A shield wall, also shield-wall or Schildmauer, refers to the highest and strongest curtain wall
, or tower of a castle that defends the only practicable line of approach to a castle built on a mountain, hill or headland. German sources may refer to a shield wall that protects two or more sides as a ''Hoher Mantel'' or ''Mantelmauer'', which is variously translated as "mantle-wall", "mantle wall" or "high screen-wall". There is often no clear, definitive distinction between a shield wall and a mantle wall.
Shield walls are found on many German and Austrian hill castle
s, but are not common in Great Britain
where the terrain of the rocky hills on which castles were built did not favour such constructions. However some castles in those areas built on headlands such as Tantallon
and Old Head
do have a similar feature.
Origin and description
The construction of shield walls was common in the late 12th century in Germany
and may have been a reaction to the increasing use of heavy siege engine
s such as the trebuchet
(the height of the walls protecting the buildings beyond from arching fire). The thickness of a shield wall could, in extreme cases, be as much as (e.g. Neuscharfeneck Castle
). Behind the battlements
at the top of the wall there was usually an allure
or wall walk; the shield wall could also be flanked by two wall tower
s. In many cases the shield wall replaced the bergfried
, for example in the ruined castle of Sporkenburg
in the Westerwald
forest or the ruins of the Alt Eberstein
near the city of Baden-Baden
. In other cases, for example at Liebenzell Castle
, the bergfried was built in the centre of the shield wall. ''The Style of European Art''
by Herbert Read, p. 187.
File:Berneck 1.jpg|The shield wall of Berneck Castle in the Black Forest
File:Schoenburg-Hoher-Mantel-JR-G6-4185-2009-09-27.jpg|The shield wall of the Schönburg near Oberwesel
File:Sporkenburg.JPG|The shield wall of the Sporkenburg
File:Burg Liebenzell.jpg|The shield wall of Liebenzell Castle which is combined with a bergfried
File:Castle bran 01.jpg|The shield wall of Törzburg (Bran Castle) in Transylvania
* Horst Wolfgang Böhme, Reinhard Friedrich, Barbara Schock-Werner (ed.): ''Wörterbuch der Burgen, Schlösser und Festungen''. Philipp Reclam, Stuttgart 2004, , p. 228–230;
* Alexander Antonow: ''Burgen des südwestdeutschen Raums im 13. und 14. Jahrhundert – unter besonderer Berücksichtigung der Schildmauer''. Verlag Konkordia, Bühl/Baden 1977, ;
* Friedrich-Wilhelm Krahe: ''Burgen des deutschen Mittelalters – Grundriss-Lexikon''. Sonderausgabe, Flechsig Verlag, Würzburg 2000, , p. 34−36;

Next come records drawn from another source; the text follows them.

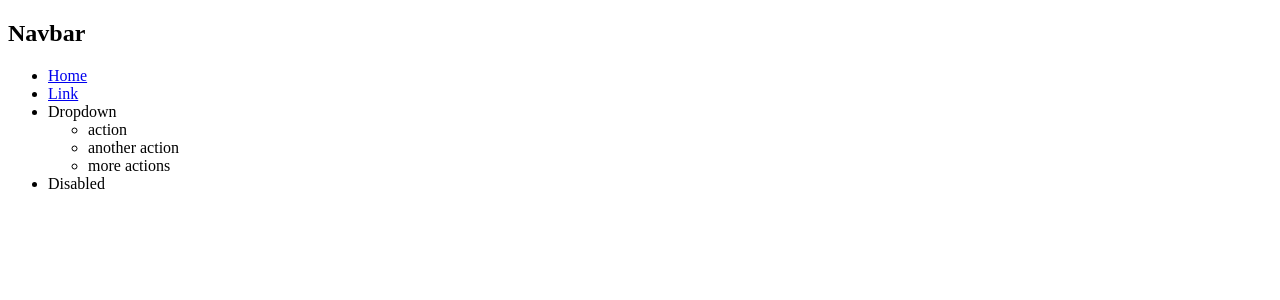
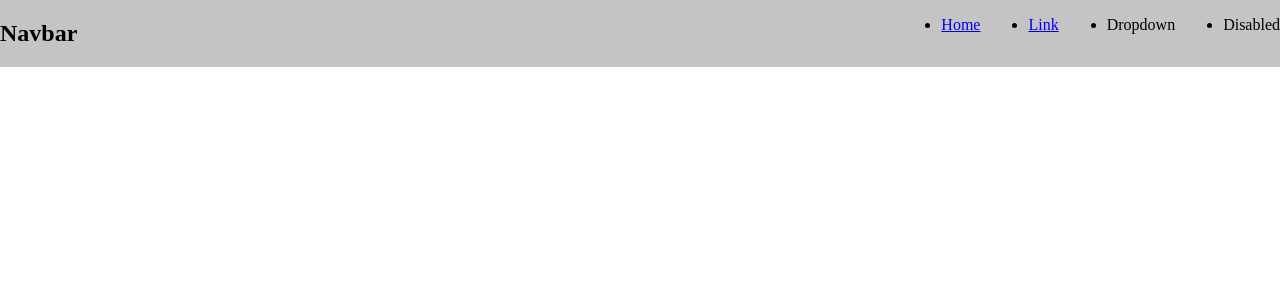
Before and after one commit to moamel-hashim/web171, a React (Vite) app in the folder nav-bar/: page / in a window 1280 px wide. Shown: the top 300 px of the page. Built offline with nearby package versions, Linux system fonts and the light colour scheme.

Commit message:
adding some css

```diff
--- a/nav-bar/src/App.css
+++ b/nav-bar/src/App.css
@@ -0,0 +1,26 @@
+.flex {
+  display: flex;
+}
+.w-100 {
+  width: 100%;
+}
+
+.w-75 {
+  width: 75%;
+}
+
+.w-50 {
+  width: 50%;
+}
+
+.gap {
+  gap: 3rem;
+}
+
+.hidden {
+  display: none;
+}
+
+.background {
+  background-color: hsla(0, 1%, 10%, 0.254);
+}
--- a/nav-bar/src/App.jsx
+++ b/nav-bar/src/App.jsx
@@ -1,4 +1,5 @@
-
+import './App.css';
+import './index.css';
 import Nav from './components/navbar'
 import Home from './components/home'
 import Link from './components/link'
--- a/nav-bar/src/components/navbar.jsx
+++ b/nav-bar/src/components/navbar.jsx
@@ -1,15 +1,18 @@
 import { Link } from "react-router-dom";
 
-function Nav () {
+function Nav() {
   return (
-    <nav>
+    <nav className="background">
+      <div className="flex w-100">
+        <div className="w-75">
           <h1>Navbar</h1>
+        </div>
         <div>
-        <ul>
+          <ul className="flex gap">
             <li><Link to='/home'>Home</Link></li>
             <li><Link to='/link'>Link</Link></li>
             <li>Dropdown</li>
-          <ul>
+            <ul className="hidden">
               <li>action</li>
               <li>another action</li>
               <li>more actions</li>
@@ -17,6 +20,7 @@ function Nav () {
             <li>Disabled</li>
           </ul>
         </div>
+      </div>
     </nav>
   )
 }
--- a/nav-bar/src/index.css
+++ b/nav-bar/src/index.css
@@ -0,0 +1,3 @@
+body {
+  margin: 0;
+}
```
Lines whose indentation alone changed are shown as unchanged.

* Friedrich-Wilhelm Krahe: ''Burgen und Wohntürme des deutschen Mittelalters, Band 1: Burgen''. Jan Thorbecke Verlag, Stuttgart 2002, , p. 33−36;
Category:Types of wall